"The experiment illustrating "chord of mass" sympathy was repeated, using a glass chamber, 40 inches in height, filled with water, standing on a slab of glass. Three metal spheres, weighing about 6 ounces each, rested on the glass floor. The chord of mass of these spheres was B flat first octave, E flat second octave and B flat third octave. Upon sounding the note B flat on the sympathetic transmitter, the sphere having that chord of mass rose slowly to the top of the chamber, the positive end of the wire having been attached, which connected the covered jar with the transmitter. The same result followed the sound of the other spheres, all of which descended as gently as they rose, upon changing the positive to the negative. J.M. Wilcox, who was present remarked: "This experiment proves the truth of a fundamental law in scholastic philosophy, that when one body attracts or seeks another body, it is not that the effect is the sum of the effects produced by parts of one body upon parts of another, one aggregate of effects, but the result of the operation of one whole upon another whole." [Snell Manuscript - The Book, page 3]

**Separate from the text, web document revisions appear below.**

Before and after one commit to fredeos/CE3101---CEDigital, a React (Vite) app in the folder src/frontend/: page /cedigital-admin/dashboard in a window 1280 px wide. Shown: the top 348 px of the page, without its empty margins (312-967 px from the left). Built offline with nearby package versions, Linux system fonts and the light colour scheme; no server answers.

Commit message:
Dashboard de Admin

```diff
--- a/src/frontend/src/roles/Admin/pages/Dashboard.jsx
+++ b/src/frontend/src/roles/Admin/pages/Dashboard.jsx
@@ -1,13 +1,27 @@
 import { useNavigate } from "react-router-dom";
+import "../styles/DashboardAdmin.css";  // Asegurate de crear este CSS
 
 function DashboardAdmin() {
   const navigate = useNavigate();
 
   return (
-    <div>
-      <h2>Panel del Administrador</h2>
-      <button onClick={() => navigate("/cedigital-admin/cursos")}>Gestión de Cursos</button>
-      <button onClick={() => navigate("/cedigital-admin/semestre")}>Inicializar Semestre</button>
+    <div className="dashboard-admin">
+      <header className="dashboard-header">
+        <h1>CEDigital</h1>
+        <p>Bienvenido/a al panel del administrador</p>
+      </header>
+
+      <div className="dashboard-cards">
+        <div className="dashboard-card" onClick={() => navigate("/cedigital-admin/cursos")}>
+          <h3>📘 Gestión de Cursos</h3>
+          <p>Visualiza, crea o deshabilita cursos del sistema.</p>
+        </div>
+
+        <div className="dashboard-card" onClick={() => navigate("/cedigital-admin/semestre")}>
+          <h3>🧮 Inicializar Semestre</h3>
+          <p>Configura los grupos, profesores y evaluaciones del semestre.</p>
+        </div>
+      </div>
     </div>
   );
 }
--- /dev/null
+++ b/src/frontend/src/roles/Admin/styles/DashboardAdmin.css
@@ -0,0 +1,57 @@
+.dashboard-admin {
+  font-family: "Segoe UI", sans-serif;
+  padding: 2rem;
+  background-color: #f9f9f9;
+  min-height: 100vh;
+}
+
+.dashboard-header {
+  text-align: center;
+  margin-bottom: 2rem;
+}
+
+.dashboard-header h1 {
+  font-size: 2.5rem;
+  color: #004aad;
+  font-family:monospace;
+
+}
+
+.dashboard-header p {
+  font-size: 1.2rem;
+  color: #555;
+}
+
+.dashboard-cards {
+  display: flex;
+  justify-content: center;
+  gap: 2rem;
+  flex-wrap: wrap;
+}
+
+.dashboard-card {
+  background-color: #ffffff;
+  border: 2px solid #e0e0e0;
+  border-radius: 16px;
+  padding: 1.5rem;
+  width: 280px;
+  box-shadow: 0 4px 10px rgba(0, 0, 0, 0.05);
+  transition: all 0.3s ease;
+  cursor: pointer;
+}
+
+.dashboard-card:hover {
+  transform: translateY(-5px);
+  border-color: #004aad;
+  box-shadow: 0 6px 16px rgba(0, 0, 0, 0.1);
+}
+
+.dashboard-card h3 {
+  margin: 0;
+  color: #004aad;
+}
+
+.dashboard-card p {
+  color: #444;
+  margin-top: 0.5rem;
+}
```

When Keely's discovery has been made known to scientists, a new field of research will be opened up in the realm of Philosophy, where all eternal, physical, and metaphysical truths are correlated; for Philosophy has been well defined by Willcox as the science of that human thought which contains all human knowledges. He who possesses the structure of philosophic wisdom built up of all knowledges - grand and sublime - has a mental abode wherein to dwell which other men have not. Dr. Macvicar says:- "The nearer we ascend to the fountain-head of being and of action, the more magical must everything inevitably become, for that fountain-head is pure volition. And pure volition, as a cause, is precisely what is meant by magic; for by magic is merely meant a mode of producing a phenomenon without mechanical appliances - that is, without that seeming continuity of resisting parts and that leverage which satisfy our muscular sense and our imagination, and bring the phenomenon into the category of what we call 'the natural' - that is, the sphere of the elastic, the gravitating, the sphere into which the vis inertiae is alone admitted." In Keely's philosophy, as in Dr. Macvicar's "Sketch of a Philosophy," the economy of creation is not regarded as a theory of development all in one direction, which is the popular supposition, but as a cycle in which, after development and as its fruit, the last term gives again the first. Herein is found the link by which the law of continuity is maintained throughout, and the cycle of things is made to be complete: - the link which is missing in the popular science of the day, with this very serious consequence, that, to keep the break out of sight, the entire doctrine of spirit and the spiritual world is ignored or denied altogether." [The Fountain Head of Force]


Hughes
I enter upon the subject with the deepest sense of my own inability to do justice in any measure to the grandeur of the topic; but I trust that my remarks may prove suggestive to others of far higher truths. They are the result of the leisure hours of nearly fifty years, during which the conviction has ever deepened, that "philosophy of the natural kind does but push man's ignorance farther back," and that, in the concluding words of Sir John Lubbock's inaugural address to the British Association at York in 1881, "the great lesson which Science teaches is, how little we yet know, and how much we have still to learn." [Harmonies of Tones and Colours, Introduction2 - Harmonies, page 10]


Pythagoras
"Some are slaves of ambition or money, but others are interested in understanding life itself. These give themselves the name philosophers, and they value the contemplation and discovery of nature beyond all other pursuits." [Pythagoras]

See Also


19.03 - Philosophy of Transmission and Rotation of Musical Sphere
Belief
Keelys Physical Philosophy
Religion
Science
Scientology
Sketch of a Philosophy
The Philosophy of History - Keely the Founder of a System

Created by Dale Pond. Last Modification: Friday January 6, 2023 04:11:32 MST by Dale Pond.